When you exhale, your body releases carbon dioxide, a gas that’s naturally produced by the body. When you inhale, you bring in oxygen, which is necessary for the healthy functioning of every single cell in your body. Too much carbon dioxide in the body can be dangerous. So when your body senses high carbon dioxide levels, your lungs work harder to get rid of the excess carbon dioxide and bring in oxygen.
Your body can burn either glucose (the natural sugars in carbohydrates) or fat for energy, and scientists have noticed that burning carbohydrates produces more carbon dioxide than burning fat does. Scientifically-speaking, burning carbohydrates for energy is more stressful for the lungs than burning fat.
That’s why some COPD sufferers are interested in the keto diet. The ketogenic diet is a high-fat, very low-carb diet that “tricks” the body into burning fat, rather than glucose, its usual energy source. In order to do so, the keto diet seriously restricts carbohydrates. Keto meals are typically 70 to 80% fat, approximately 20% protein, and 5% carbohydrates.
Researchers have long been studying if there is some benefit to a high-fat, low-carbohydrate diet for COPD. An early study in 1985 compared the effects of low-, moderate- or high-carbohydrate diets on the lung functioning of people with COPD. At the end of two weeks, the lung function of those on the low-carbohydrate diet improved by 22%.
More recently, a 2003 study compared COPD patients who ate a high-carbohydrate diet for three weeks with COPD patients who drank 2 to 3 cans of a high-fat, low-carbohydrate supplement each evening as part of their diet. The patients who received the supplements had better lung function after three weeks.
Limited evidence also suggests that a ketogenic diet might decrease some of the lung inflammation that’s a part of COPD. However, there is no direct evidence that the ketogenic diet can decrease inflammation or improve breathing. To date, there have been no studies of the ketogenic diet as a treatment or intervention for COPD.

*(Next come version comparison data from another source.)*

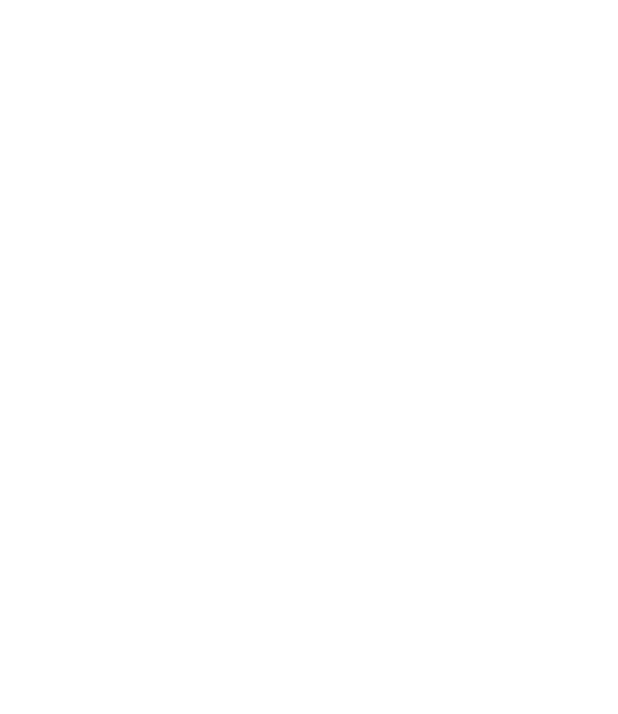
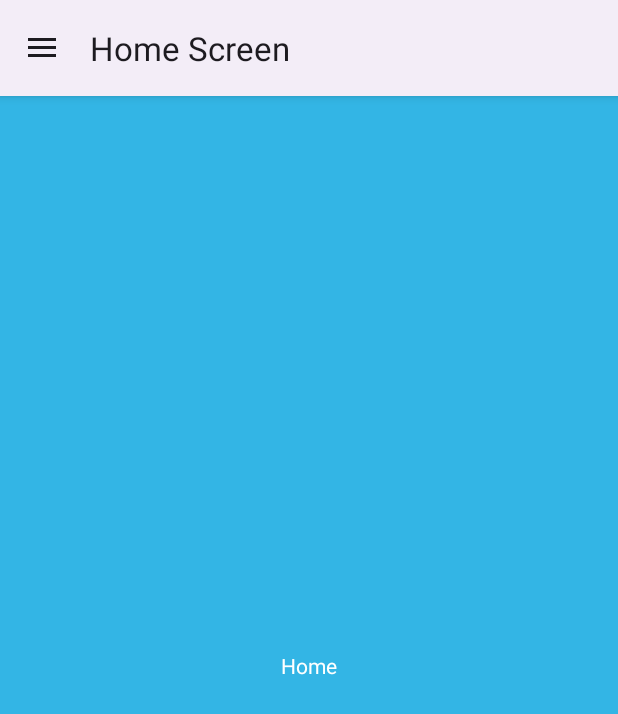
Before and after one commit to thaer-al-khishen/YT-Application, an Android app: the screen it shows after launch (MainActivity), on a phone screen of 412 x 824 dp. Before the commit the part shown is empty. Shown: the top 714 px of the screen. Run offline under Robolectric (Android 15) with nearby library versions, the phone set to English and light mode, and no system bars; our stand-ins replace navigation-ui.

Commit message:
Setup navigation drawer

```diff
--- a/app/build.gradle.kts
+++ b/app/build.gradle.kts
@@ -44,10 +44,13 @@
 
     implementation("androidx.core:core-ktx:1.9.0")
     implementation("androidx.appcompat:appcompat:1.6.1")
-    implementation("com.google.android.material:material:1.10.0")
     implementation("androidx.constraintlayout:constraintlayout:2.1.4")
     testImplementation("junit:junit:4.13.2")
     androidTestImplementation("androidx.test.ext:junit:1.1.5")
     androidTestImplementation("androidx.test.espresso:espresso-core:3.5.1")
 
+    implementation("androidx.navigation:navigation-fragment-ktx:2.7.6")
+    implementation("androidx.navigation:navigation-ui-ktx:2.7.6")
+    implementation("com.google.android.material:material:1.11.0")
+
 }
--- /dev/null
+++ b/app/src/main/java/com/example/ytapplication/HomeFragment.kt
@@ -0,0 +1,19 @@
+package com.example.ytapplication
+
+import android.os.Bundle
+import androidx.fragment.app.Fragment
+import android.view.LayoutInflater
+import android.view.View
+import android.view.ViewGroup
+
+class HomeFragment : Fragment() {
+
+    override fun onCreateView(
+        inflater: LayoutInflater, container: ViewGroup?,
+        savedInstanceState: Bundle?
+    ): View? {
+        // Inflate the layout for this fragment
+        return inflater.inflate(R.layout.fragment_home, container, false)
+    }
+
+}
--- a/app/src/main/java/com/example/ytapplication/MainActivity.kt
+++ b/app/src/main/java/com/example/ytapplication/MainActivity.kt
@@ -1,19 +1,46 @@
 package com.example.ytapplication
 
 import android.os.Bundle
+import android.view.MenuItem
+import android.view.View
+import androidx.appcompat.app.ActionBarDrawerToggle
 import androidx.appcompat.app.AppCompatActivity
+import androidx.core.view.GravityCompat
+import androidx.drawerlayout.widget.DrawerLayout
 import androidx.navigation.NavController
 import androidx.navigation.fragment.NavHostFragment
+import androidx.navigation.ui.NavigationUI
 import com.example.ytapplication.databinding.ActivityMainBinding
 
 class MainActivity : AppCompatActivity() {
 
+    private lateinit var binding: ActivityMainBinding
+    private lateinit var navController: NavController
+
+    private lateinit var toggle: ActionBarDrawerToggle
+
     override fun onCreate(savedInstanceState: Bundle?) {
         super.onCreate(savedInstanceState)
-        setContentView(R.layout.activity_main)
+        binding = ActivityMainBinding.inflate(layoutInflater)
+        setContentView(binding.root)
 
+        val navHostFragment = supportFragmentManager.findFragmentById(R.id.nav_host_fragment) as NavHostFragment
+        navController = navHostFragment.navController
 
+        NavigationUI.setupActionBarWithNavController(this, navController, binding.drawerLayout)
+        NavigationUI.setupWithNavController(binding.navView, navController)
+
+        toggle = ActionBarDrawerToggle(this, binding.drawerLayout, 0, 0)
+        binding.drawerLayout.addDrawerListener(toggle)
+        toggle.syncState()
 
     }
 
+    override fun onOptionsItemSelected(item: MenuItem): Boolean {
+        if (toggle.onOptionsItemSelected(item)) {
+            return true
+        }
+        return super.onOptionsItemSelected(item)
+    }
+
 }
--- a/app/src/main/res/layout/activity_main.xml
+++ b/app/src/main/res/layout/activity_main.xml
@@ -1,10 +1,23 @@
-<?xml version="1.0" encoding="utf-8"?>
-<androidx.constraintlayout.widget.ConstraintLayout xmlns:android="http://schemas.android.com/apk/res/android"
+<androidx.drawerlayout.widget.DrawerLayout xmlns:android="http://schemas.android.com/apk/res/android"
     xmlns:app="http://schemas.android.com/apk/res-auto"
-    xmlns:tools="http://schemas.android.com/tools"
+    android:id="@+id/drawer_layout"
     android:layout_width="match_parent"
-    android:layout_height="match_parent"
-    android:background="#FFFFFF"
-    tools:context=".MainActivity">
+    android:layout_height="match_parent">
 
-</androidx.constraintlayout.widget.ConstraintLayout>
+    <androidx.fragment.app.FragmentContainerView
+        android:id="@+id/nav_host_fragment"
+        android:name="androidx.navigation.fragment.NavHostFragment"
+        android:layout_width="match_parent"
+        android:layout_height="match_parent"
+        app:navGraph="@navigation/nav_graph"
+        app:defaultNavHost="true" />
+
+    <com.google.android.material.navigation.NavigationView
+        android:id="@+id/nav_view"
+        android:layout_width="wrap_content"
+        android:layout_height="match_parent"
+        android:layout_gravity="start"
+        app:menu="@menu/drawer_menu"
+        android:fitsSystemWindows="true"/>
+
+</androidx.drawerlayout.widget.DrawerLayout>
--- /dev/null
+++ b/app/src/main/res/layout/fragment_home.xml
@@ -0,0 +1,16 @@
+<?xml version="1.0" encoding="utf-8"?>
+<FrameLayout xmlns:android="http://schemas.android.com/apk/res/android"
+    xmlns:tools="http://schemas.android.com/tools"
+    android:layout_width="match_parent"
+    android:layout_height="match_parent"
+    android:background="@android:color/holo_blue_light"
+    tools:context=".HomeFragment">
+
+    <TextView
+        android:layout_width="match_parent"
+        android:layout_height="match_parent"
+        android:gravity="center"
+        android:text="Home"
+        android:textColor="@color/white"/>
+
+</FrameLayout>
--- /dev/null
+++ b/app/src/main/res/menu/drawer_menu.xml
@@ -0,0 +1,13 @@
+<?xml version="1.0" encoding="utf-8"?>
+<menu xmlns:android="http://schemas.android.com/apk/res/android">
+    <item
+        android:id="@+id/nav_home"
+        android:title="Home" />
+    <item
+        android:id="@+id/nav_gallery"
+        android:title="Gallery" />
+    <item
+        android:id="@+id/nav_news"
+        android:title="News" />
+
+</menu>
--- /dev/null
+++ b/app/src/main/res/navigation/nav_graph.xml
@@ -0,0 +1,24 @@
+<?xml version="1.0" encoding="utf-8"?>
+<navigation xmlns:android="http://schemas.android.com/apk/res/android"
+    xmlns:app="http://schemas.android.com/apk/res-auto"
+    xmlns:tools="http://schemas.android.com/tools"
+    android:id="@+id/nav_graph"
+    app:startDestination="@id/nav_home">
+
+    <fragment
+        android:id="@+id/nav_home"
+        android:name="com.example.ytapplication.HomeFragment"
+        android:label="Home Screen"
+        tools:layout="@layout/fragment_home" />
+    <fragment
+        android:id="@+id/nav_gallery"
+        android:name="com.example.ytapplication.GalleryFragment"
+        android:label="Gallery Screen"
+        tools:layout="@layout/fragment_gallery" />
+    <fragment
+        android:id="@+id/nav_news"
+        android:name="com.example.ytapplication.NewsFragment"
+        android:label="News Screen"
+        tools:layout="@layout/fragment_news" />
+
+</navigation>
--- a/app/src/main/res/values/themes.xml
+++ b/app/src/main/res/values/themes.xml
@@ -1,6 +1,6 @@
 <resources xmlns:tools="http://schemas.android.com/tools">
     <!-- Base application theme. -->
-    <style name="Base.Theme.YTApplication" parent="Theme.Material3.DayNight.NoActionBar">
+    <style name="Base.Theme.YTApplication" parent="Theme.Material3.DayNight">
         <!-- Customize your light theme here. -->
         <!-- <item name="colorPrimary">@color/my_light_primary</item> -->
     </style>
```
Also changed, not shown: app/src/main/java/com/example/ytapplication/GalleryFragment.kt (added, +19 -0 lines), app/src/main/java/com/example/ytapplication/NewsFragment.kt (added, +19 -0 lines), app/src/main/res/layout/fragment_gallery.xml (added, +16 -0 lines), app/src/main/res/layout/fragment_news.xml (added, +16 -0 lines).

People with COPD “may benefit from a reduced carb diet, but it’s not well-studied and the evidence that’s there isn’t strong,” says Rebecca Toutant, a registered dietician and wellness manager at Cambridge Health Alliance in Cambridge, Mass.
Additional studies are needed to determine if the keto diet is safe long-term for people with COPD and to determine if a ketogenic diet can improve health and well-being.

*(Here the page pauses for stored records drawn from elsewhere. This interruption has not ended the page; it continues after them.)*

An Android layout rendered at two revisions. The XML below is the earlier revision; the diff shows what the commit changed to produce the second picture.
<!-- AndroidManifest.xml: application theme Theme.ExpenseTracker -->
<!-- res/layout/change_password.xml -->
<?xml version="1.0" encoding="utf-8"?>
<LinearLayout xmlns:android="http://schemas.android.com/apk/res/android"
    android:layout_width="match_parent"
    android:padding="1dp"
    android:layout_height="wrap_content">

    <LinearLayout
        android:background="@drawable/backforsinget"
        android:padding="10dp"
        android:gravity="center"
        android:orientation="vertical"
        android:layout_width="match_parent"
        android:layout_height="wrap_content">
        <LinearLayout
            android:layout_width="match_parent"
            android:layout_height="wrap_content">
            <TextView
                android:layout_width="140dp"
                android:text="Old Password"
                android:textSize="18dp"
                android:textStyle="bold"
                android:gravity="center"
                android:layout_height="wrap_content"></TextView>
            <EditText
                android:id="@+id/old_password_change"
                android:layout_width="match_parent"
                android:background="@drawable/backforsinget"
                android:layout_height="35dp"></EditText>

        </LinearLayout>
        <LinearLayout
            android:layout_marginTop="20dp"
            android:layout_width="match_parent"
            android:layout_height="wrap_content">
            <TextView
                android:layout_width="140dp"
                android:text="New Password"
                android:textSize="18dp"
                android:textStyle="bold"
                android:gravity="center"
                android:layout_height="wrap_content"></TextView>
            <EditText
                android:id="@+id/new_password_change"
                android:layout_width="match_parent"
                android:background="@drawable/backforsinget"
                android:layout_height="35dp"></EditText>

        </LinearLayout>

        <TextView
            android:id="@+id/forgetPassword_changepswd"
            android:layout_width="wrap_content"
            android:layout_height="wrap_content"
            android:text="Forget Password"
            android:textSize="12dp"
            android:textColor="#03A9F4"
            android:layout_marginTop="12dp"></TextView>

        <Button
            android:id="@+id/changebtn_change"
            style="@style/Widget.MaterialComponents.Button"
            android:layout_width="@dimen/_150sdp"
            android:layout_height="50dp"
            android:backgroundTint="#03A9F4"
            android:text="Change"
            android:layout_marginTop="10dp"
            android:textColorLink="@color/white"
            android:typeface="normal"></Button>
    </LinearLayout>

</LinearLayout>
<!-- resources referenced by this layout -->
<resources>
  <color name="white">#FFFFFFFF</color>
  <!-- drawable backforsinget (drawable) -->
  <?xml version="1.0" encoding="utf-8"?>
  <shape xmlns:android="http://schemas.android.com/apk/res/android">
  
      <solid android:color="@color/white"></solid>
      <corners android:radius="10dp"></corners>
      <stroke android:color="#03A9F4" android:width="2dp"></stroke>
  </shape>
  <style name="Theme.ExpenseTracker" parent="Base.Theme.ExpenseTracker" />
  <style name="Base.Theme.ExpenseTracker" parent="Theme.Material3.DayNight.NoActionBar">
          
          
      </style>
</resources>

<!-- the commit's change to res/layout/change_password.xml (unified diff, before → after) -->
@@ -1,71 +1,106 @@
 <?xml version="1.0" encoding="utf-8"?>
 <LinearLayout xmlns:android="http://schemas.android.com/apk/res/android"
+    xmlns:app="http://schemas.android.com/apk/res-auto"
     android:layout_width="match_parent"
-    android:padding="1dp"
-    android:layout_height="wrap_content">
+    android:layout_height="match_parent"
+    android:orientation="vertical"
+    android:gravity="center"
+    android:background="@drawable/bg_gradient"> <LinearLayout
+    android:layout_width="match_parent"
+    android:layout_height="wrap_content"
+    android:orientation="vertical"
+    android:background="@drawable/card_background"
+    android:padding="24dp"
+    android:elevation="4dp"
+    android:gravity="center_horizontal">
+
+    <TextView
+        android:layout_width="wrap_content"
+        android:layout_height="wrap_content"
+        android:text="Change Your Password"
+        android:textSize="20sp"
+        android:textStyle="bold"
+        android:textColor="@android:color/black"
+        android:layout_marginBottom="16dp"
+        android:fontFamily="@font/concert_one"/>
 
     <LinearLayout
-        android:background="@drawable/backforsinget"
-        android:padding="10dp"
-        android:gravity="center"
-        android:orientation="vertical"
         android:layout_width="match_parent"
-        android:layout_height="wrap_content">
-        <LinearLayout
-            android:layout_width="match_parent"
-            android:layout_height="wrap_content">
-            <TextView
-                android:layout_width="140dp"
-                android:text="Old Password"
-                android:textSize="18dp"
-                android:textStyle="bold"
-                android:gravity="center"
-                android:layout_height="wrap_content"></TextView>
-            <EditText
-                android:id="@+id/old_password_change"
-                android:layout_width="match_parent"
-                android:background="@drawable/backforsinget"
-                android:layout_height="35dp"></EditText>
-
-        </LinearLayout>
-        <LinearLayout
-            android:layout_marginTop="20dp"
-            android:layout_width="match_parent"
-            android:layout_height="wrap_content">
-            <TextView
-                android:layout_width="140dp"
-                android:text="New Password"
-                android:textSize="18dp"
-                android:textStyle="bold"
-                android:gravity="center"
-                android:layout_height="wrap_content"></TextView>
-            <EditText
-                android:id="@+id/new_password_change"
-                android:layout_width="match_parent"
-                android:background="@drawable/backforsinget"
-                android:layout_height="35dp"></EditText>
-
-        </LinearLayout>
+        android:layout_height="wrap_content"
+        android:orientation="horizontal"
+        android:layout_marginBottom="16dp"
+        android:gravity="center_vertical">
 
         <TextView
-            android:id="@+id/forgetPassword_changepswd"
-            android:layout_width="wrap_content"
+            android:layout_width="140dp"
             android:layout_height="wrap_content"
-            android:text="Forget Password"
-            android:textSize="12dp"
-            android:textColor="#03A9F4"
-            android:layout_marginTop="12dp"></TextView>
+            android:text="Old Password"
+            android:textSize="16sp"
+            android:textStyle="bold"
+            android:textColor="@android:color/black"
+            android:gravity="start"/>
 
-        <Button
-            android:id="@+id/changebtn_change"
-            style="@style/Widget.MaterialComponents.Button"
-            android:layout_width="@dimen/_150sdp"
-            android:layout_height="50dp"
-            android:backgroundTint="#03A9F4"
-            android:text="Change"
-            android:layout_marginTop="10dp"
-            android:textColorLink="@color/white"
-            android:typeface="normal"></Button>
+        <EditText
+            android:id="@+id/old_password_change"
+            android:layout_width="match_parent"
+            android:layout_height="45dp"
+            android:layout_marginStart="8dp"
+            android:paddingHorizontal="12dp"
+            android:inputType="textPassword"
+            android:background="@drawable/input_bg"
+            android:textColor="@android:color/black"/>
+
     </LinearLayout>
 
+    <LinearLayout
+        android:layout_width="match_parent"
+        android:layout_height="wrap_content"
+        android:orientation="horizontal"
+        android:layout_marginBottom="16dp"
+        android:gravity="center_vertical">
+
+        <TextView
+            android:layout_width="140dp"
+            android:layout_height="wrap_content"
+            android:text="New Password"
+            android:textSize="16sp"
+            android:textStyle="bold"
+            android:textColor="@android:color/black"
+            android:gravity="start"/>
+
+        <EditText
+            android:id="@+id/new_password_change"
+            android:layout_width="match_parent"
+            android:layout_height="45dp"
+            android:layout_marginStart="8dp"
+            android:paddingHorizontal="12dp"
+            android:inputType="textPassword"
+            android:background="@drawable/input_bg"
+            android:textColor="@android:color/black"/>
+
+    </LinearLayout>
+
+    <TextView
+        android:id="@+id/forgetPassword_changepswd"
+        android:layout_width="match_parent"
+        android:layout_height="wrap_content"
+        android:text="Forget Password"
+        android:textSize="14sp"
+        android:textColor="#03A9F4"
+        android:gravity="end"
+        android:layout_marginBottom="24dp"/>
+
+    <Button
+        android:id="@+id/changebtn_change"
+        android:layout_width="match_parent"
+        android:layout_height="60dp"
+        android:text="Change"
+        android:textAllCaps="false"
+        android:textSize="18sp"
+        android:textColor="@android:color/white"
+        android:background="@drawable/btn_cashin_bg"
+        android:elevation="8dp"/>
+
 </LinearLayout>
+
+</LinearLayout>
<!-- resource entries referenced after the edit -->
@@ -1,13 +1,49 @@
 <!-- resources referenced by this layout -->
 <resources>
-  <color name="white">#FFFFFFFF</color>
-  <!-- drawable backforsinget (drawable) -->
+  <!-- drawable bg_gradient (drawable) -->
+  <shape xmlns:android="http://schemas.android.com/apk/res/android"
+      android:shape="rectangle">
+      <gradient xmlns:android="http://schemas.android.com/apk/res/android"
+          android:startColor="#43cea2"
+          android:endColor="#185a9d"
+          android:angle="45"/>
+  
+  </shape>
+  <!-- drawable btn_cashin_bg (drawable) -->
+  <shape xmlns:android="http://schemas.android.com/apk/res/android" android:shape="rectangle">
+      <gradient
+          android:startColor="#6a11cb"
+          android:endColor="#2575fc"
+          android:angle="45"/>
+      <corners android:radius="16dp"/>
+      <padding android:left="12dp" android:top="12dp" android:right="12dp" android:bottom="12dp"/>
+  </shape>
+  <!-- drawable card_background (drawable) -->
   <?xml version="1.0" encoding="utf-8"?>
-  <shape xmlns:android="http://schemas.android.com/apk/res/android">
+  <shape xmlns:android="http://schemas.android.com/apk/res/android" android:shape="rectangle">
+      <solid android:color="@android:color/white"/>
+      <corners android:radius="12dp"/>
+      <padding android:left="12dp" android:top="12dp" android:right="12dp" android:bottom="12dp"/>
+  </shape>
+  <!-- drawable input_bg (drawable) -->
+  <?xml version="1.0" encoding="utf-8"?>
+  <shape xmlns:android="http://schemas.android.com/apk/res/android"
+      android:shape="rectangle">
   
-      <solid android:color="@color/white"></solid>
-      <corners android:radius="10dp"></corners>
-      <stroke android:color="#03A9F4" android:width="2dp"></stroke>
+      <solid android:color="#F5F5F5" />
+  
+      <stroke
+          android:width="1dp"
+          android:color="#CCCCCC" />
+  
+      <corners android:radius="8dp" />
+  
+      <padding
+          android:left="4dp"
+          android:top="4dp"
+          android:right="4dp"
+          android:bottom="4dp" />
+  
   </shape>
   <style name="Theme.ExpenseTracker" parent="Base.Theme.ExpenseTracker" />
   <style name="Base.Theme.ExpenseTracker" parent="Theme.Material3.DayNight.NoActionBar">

Most people with COPD should focus on eating healthy foods and maintaining their weight. “The first and foremost goal is to make sure your weight is stable and that you’re eating enough,” Toutant says. COPD saps energy, which can affect your ability to shop for and prepare food. In addition, COPD can put a damper on your appetite; when breathing is a challenge, most people don’t feel like eating.
That’s why Toutant’s first goal for her patients with COPD is simply “eat enough.” A registered dietician who specializes in COPD can help you meet your dietary needs and determine if the ketogenic diet is a good choice for you.